Fewer Blue-Collar Lawmakers in Maine’s Legislature: Public Financing Cut by the U.S. Supreme Court on Free Speech Grounds

In 1996, Maine became the first American state to enact a public financing system for statewide elections. Voters passed a referendum by which the government provides money to candidates who meet a threshold of fundraising in $5 increments from voters in their districts. Before 2011, candidates got matching funds from the government if an opponent was funding his or her campaign with their own money, or if an outside group was spending money on the race over a certain amount.[i] The reason for the discontinuance of the matching funds and the subsequent impact on the number of blue-collar people running for office and being in the legislature demonstrate that the public financing of political campaigns can have a huge impact on both political campaigns and representation in a legislative chamber.

The complete essay is at "Blue-Collar Lawmakers in Maine."

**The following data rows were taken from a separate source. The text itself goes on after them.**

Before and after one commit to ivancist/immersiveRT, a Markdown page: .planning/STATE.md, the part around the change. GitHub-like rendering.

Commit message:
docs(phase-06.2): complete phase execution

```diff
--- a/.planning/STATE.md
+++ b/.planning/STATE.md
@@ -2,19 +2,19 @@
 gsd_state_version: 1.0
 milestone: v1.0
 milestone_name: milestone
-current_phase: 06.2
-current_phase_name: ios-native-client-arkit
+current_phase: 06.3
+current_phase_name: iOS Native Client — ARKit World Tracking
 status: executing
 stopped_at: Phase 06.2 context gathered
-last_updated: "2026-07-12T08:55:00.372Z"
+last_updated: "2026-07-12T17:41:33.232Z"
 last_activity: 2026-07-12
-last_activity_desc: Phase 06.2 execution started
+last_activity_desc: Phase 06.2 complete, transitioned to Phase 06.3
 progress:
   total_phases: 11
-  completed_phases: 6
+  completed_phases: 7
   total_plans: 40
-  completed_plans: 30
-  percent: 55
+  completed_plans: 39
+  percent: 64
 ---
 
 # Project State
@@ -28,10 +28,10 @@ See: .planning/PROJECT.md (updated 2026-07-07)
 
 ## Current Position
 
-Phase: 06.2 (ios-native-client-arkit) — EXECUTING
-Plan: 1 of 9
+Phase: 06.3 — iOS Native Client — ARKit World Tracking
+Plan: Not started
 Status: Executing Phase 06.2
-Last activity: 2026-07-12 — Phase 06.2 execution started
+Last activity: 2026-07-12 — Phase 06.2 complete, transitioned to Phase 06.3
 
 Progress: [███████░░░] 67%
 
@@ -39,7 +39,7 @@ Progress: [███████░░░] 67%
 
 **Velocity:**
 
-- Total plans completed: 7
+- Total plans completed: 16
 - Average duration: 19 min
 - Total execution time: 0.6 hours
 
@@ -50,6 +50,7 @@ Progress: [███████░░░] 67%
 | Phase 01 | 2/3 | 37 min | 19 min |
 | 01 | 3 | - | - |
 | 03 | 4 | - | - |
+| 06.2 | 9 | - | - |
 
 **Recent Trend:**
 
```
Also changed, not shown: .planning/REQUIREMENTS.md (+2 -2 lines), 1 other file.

1. Paul Blumenthal, “Maine Voters Hope to Restore Their Revolutionary Election System,” The Huffington Post, September 4, 2015.